ACTIVITY:
Set down all of the records below exactly, please, omitting the images.

----- DATA FOR THIS EXERCISE -----

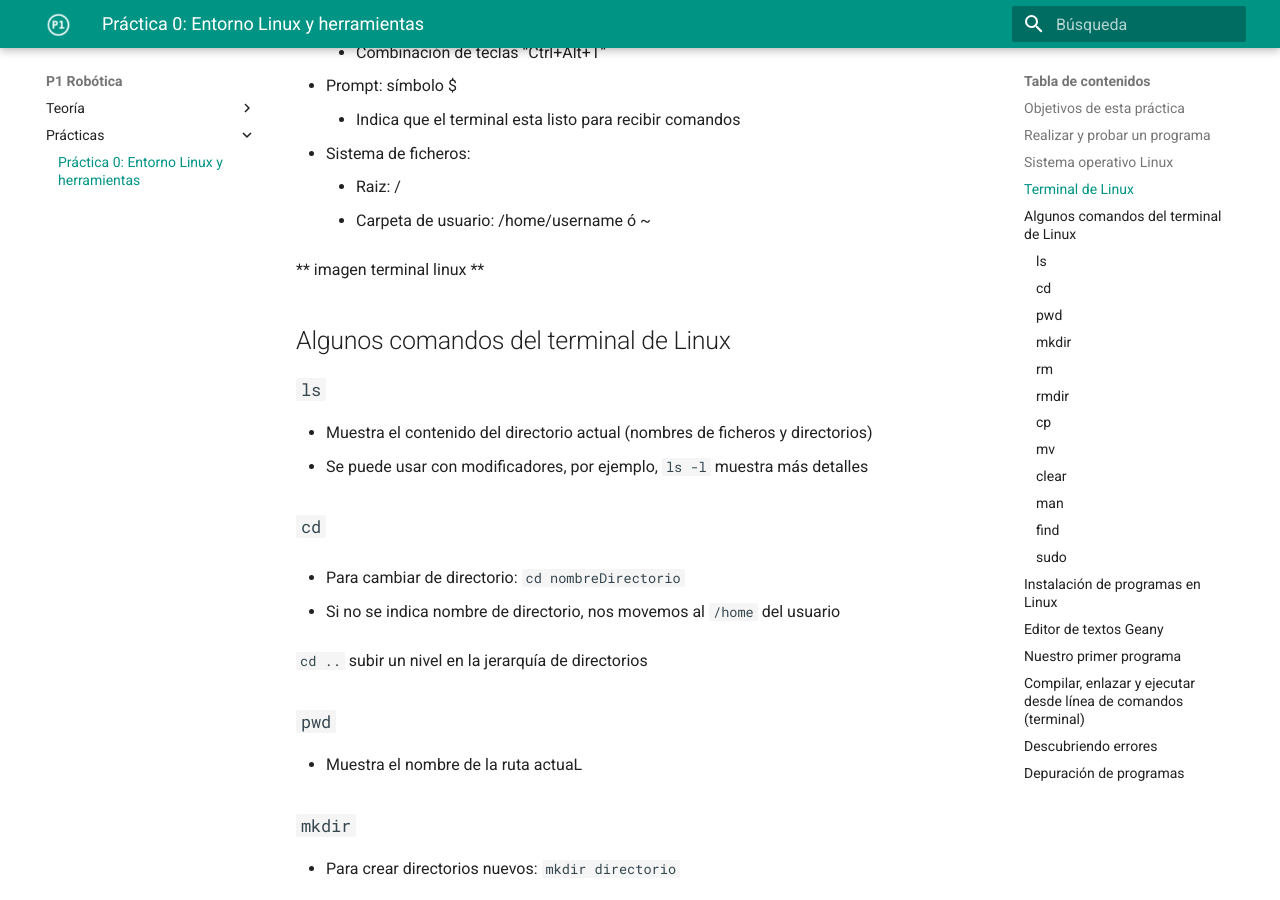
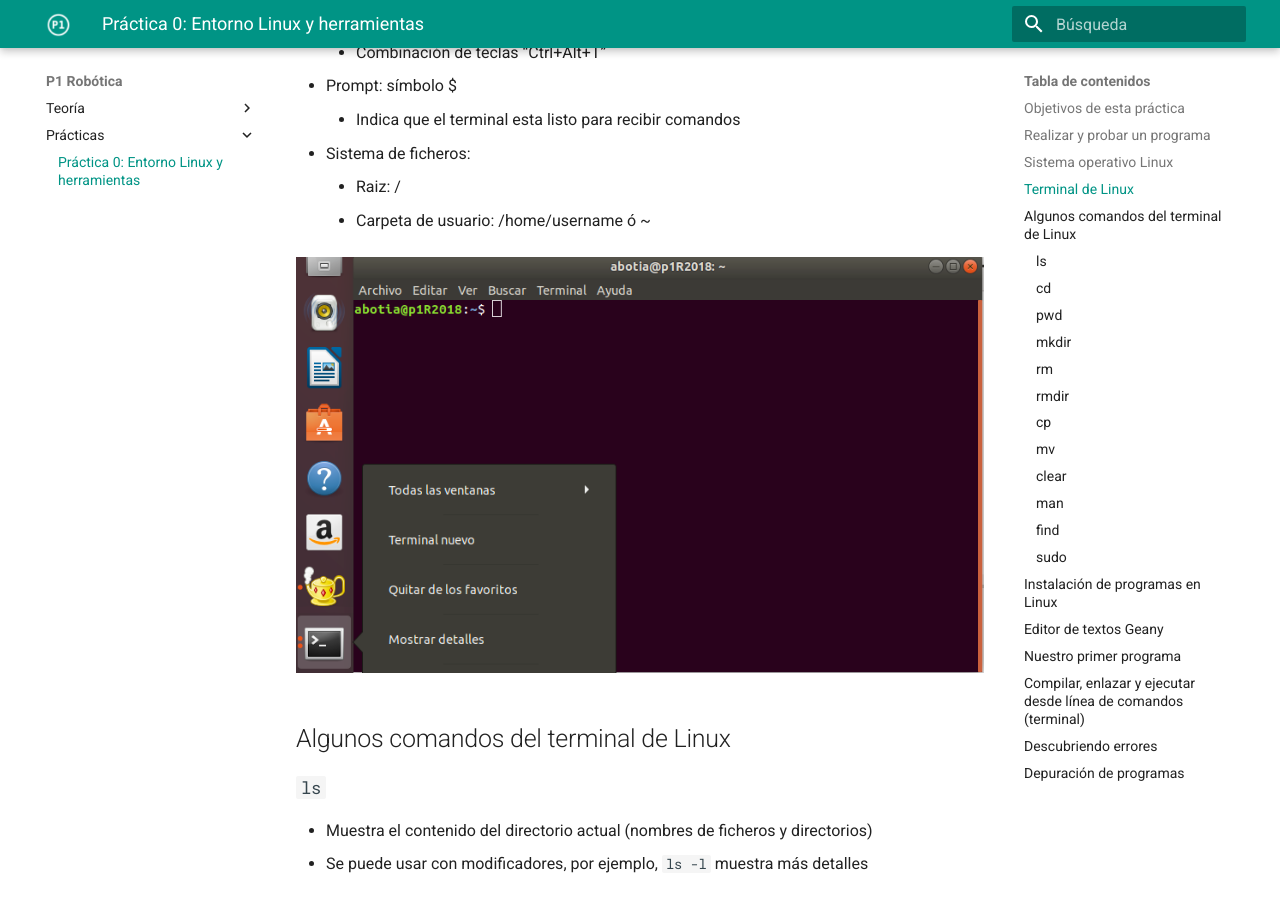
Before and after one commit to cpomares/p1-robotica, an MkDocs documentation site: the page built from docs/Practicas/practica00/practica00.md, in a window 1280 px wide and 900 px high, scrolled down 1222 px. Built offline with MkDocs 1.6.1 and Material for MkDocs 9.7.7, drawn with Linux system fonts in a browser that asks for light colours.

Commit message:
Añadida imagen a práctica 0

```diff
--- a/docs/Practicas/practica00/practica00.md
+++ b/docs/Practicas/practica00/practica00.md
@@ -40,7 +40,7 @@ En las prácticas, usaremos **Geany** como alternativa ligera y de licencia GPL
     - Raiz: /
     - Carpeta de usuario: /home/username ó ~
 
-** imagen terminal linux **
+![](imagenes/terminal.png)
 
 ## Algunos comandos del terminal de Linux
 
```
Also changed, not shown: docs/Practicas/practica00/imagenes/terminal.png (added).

-----

TASK ANSWER:
Before and after one commit to cpomares/p1-robotica, an MkDocs documentation site: the page built from docs/Practicas/practica00/practica00.md, in a window 1280 px wide and 900 px high, scrolled down 1222 px. Built offline with MkDocs 1.6.1 and Material for MkDocs 9.7.7, drawn with Linux system fonts in a browser that asks for light colours.

Commit message:
Añadida imagen a práctica 0

```diff
--- a/docs/Practicas/practica00/practica00.md
+++ b/docs/Practicas/practica00/practica00.md
@@ -40,7 +40,7 @@ En las prácticas, usaremos **Geany** como alternativa ligera y de licencia GPL
     - Raiz: /
     - Carpeta de usuario: /home/username ó ~
 
-** imagen terminal linux **
+![](imagenes/terminal.png)
 
 ## Algunos comandos del terminal de Linux
 
```
Also changed, not shown: docs/Practicas/practica00/imagenes/terminal.png (added).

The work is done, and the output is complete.